Restoration is often a war on abuse. One video showed a painting that had been ripped when it fell into a chair. Nooooo!!! Maybe you non-art types can't understand how seeing that damage could make me cry, but some of you can relate. It's like seeing starving children and abused puppy commercials on tv. Okay, maybe some of you don't care about that either. There's no hope for some people.
The invalid painting is lovingly placed on the table for pre-op. Nails are removed, dirt scrubbed off, yellowed varnish stripped away, holes patched, edges reinforced, old retouching removed... I'm sure all of this is tedious beyond belief and keeps cotton swab companies in business. I keep thinking the restoration sometimes takes more work than creating the painting in the first place. Eventually, the restorer gently dabs on new paint on the injured parts (the part I wish I could do) and a new coat of varnish seals it up for the next 100 years.
Proud before and after photos play at the end of the video, often with emotional music. The baby has been saved! Let's all rejoice together! Onto the next abusive disaster.
There's something wonderful and lovely to think someone might like my paintings well enough to take care of them after I'm gone. It makes me happy to look at my great aunt's art hanging in my computer room. I hope someone else treasures it after me.
I saw multiple people messing with their phones while driving this week. Nothing they were doing was important enough to put my life at risk. They crossed center lines on the road but probably thought they were driving fine. Everything these days is aimed at the trivial and immediate. I think everyone would be better off if they slowed down and thought about what will be important in 100 years.
Think of Queen Elizabeth. She had small pox as a child and used lead makeup for the rest of her life to cover the scars.
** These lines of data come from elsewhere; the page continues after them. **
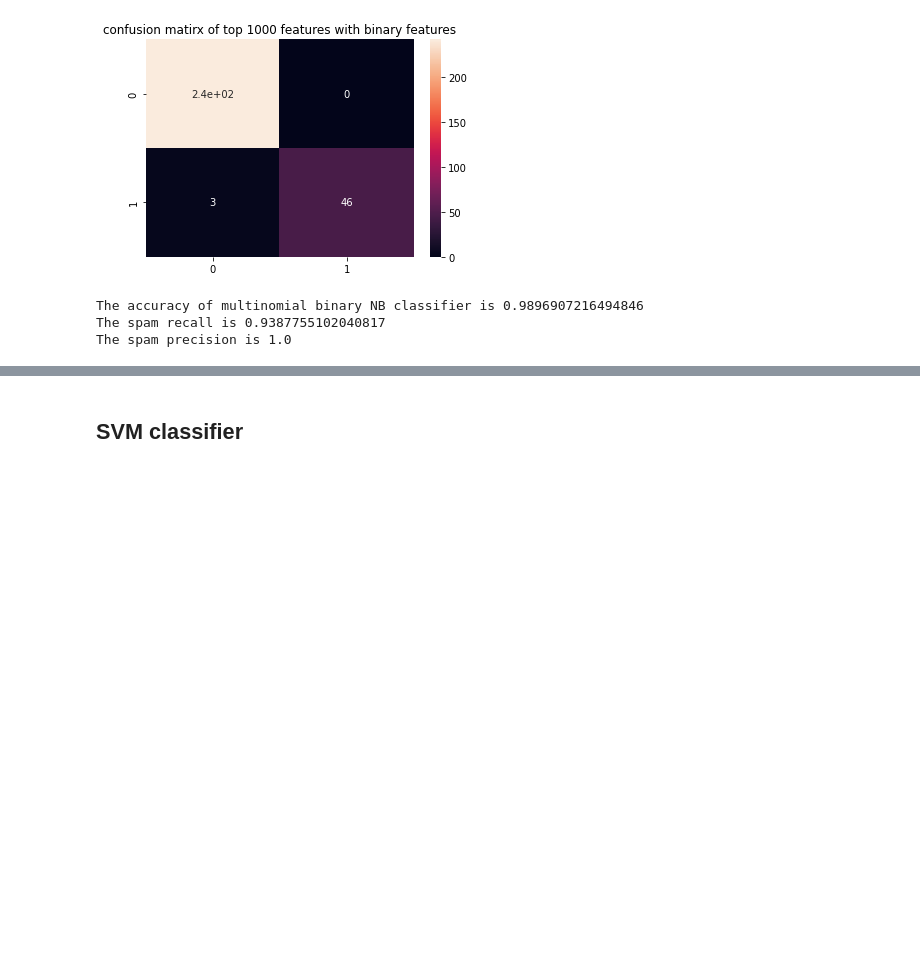
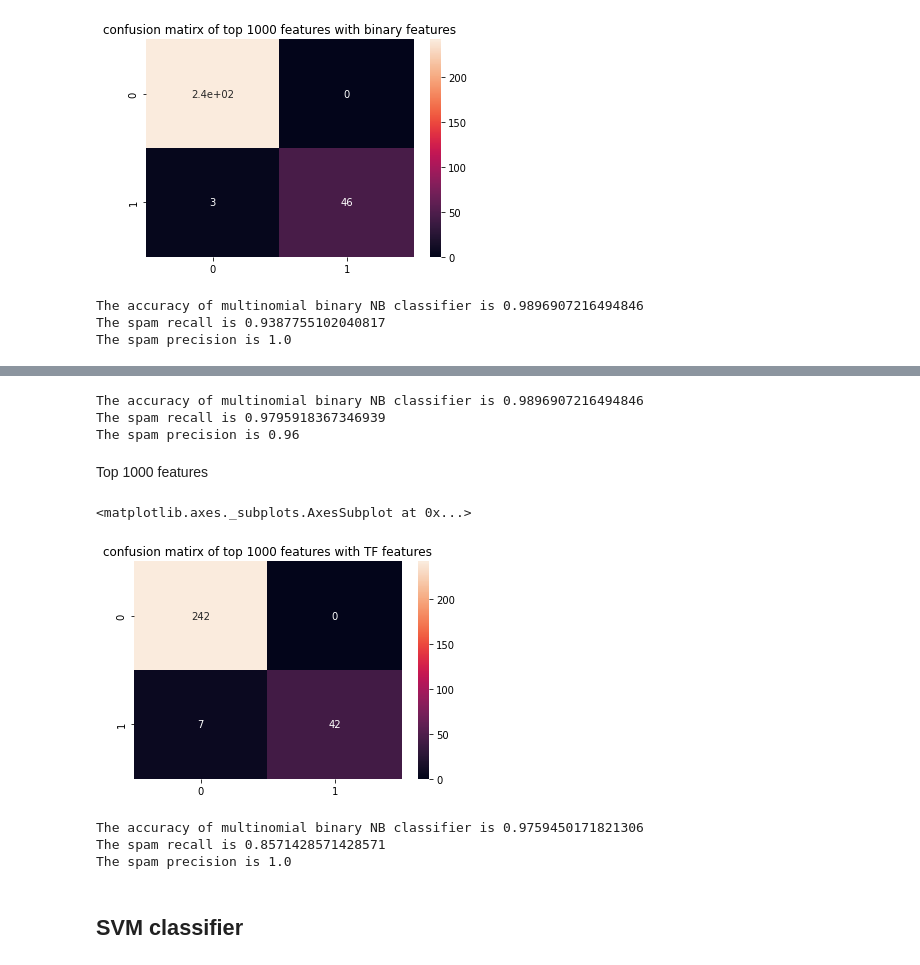
Before and after one commit to yeb2Binfang/ECE-GY-9163-ML-cyber, a Jupyter notebook: Lab/MLSec_Lab1.ipynb, the cells around one changed output, grey strips where cells are left out. Drawn from its saved outputs; the diff is of its cells as text; code cells hidden in the pictures; blank space fills up the shorter version.

```diff
--- a/Lab/MLSec_Lab1.ipynb
+++ b/Lab/MLSec_Lab1.ipynb
@@ -708,2 +820,45 @@ The spam precision is 1.0
+# %%
+acc_top_100_multinomial_TF = accuracy_score(test_data_100_TF_feature_true_label, test_data_100_TF_feature_pred_result)
+recall_top_100_multinomial_TF = recall_score(test_data_100_TF_feature_true_label, test_data_100_TF_feature_pred_result, average='binary')
+precision_top_100_multinomial_TF = precision_score(test_data_100_TF_feature_true_label, test_data_100_TF_feature_pred_result, average='binary')
+
+print("The accuracy of multinomial binary NB classifier is {}".format(acc_top_100_multinomial_TF))
+print("The spam recall is {}".format(recall_top_100_multinomial_TF ))
+print("The spam precision is {}".format(precision_top_100_multinomial_TF))
+# %% [output]
+The accuracy of multinomial binary NB classifier is 0.9896907216494846
+The spam recall is 0.9795918367346939
+The spam precision is 0.96
+# %% [markdown]
+Top 1000 features
+# %%
+test_data_1000_TF_feature_list = []
+for item in test_data_1000_TF_feature:
+  test_data_1000_TF_feature_list.append(list(item.values()))
+# %%
+test_data_1000_TF_feature_pred_result = []
+test_data_1000_TF_feature_true_label = []
+for email in test_data_1000_TF_feature_list:
+  test_data_1000_TF_feature_pred_result.append(multinomialNBWithBinary(top_1000_IG_words, email[0:999], count_spam, count_ham, spam_word_count, ham_word_count))
+  test_data_1000_TF_feature_true_label.append(email[-1])
+# %%
+cf_matrix = confusion_matrix(test_data_1000_TF_feature_true_label, test_data_1000_TF_feature_pred_result)
+plt.title("confusion matirx of top 1000 features with TF features")
+sns.heatmap(cf_matrix, annot=True, fmt='d')
+# %% [output]
+<matplotlib.axes._subplots.AxesSubplot at 0x...>
+[figure, added]
+# %%
+acc_top_1000_multinomial_TF = accuracy_score(test_data_1000_TF_feature_true_label, test_data_1000_TF_feature_pred_result)
+recall_top_1000_multinomial_TF = recall_score(test_data_1000_TF_feature_true_label, test_data_1000_TF_feature_pred_result, average='binary')
+precision_top_1000_multinomial_TF = precision_score(test_data_1000_TF_feature_true_label, test_data_1000_TF_feature_pred_result, average='binary')
+
+print("The accuracy of multinomial binary NB classifier is {}".format(acc_top_1000_multinomial_TF))
+print("The spam recall is {}".format(recall_top_1000_multinomial_TF ))
+print("The spam precision is {}".format(precision_top_1000_multinomial_TF))
+# %% [output]
+The accuracy of multinomial binary NB classifier is 0.9759450171821306
+The spam recall is 0.8571428571428571
+The spam precision is 1.0
 # %% [markdown]
 ## SVM classifier
```
Also changed, not shown: parts of 25 cells of this notebook.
Once a week she cleaned it off with mercury. I'm sure this seemed real important at the time, but it slowly killed her and made her look worse. Her skin turned gray and her hair fell out. Who knows what it did to her brain cells.
My advice? Don't text and drive. Watch paint dry. Take life slower and don't worry about how many people "like" you at this particular minute. If you want to join me in watching painting restorations, try this one by Julian Baumgartner. I find it fascinating that he could rescue a painting on paper that was mounted on wood.
The art above is a detail from one of my recent I Spy paintings. You can see I have monkeys in it but no foxes because Illustration Friday thinks the F is for Mondays lately. Maybe I'll give you a fox next week if this pattern continues.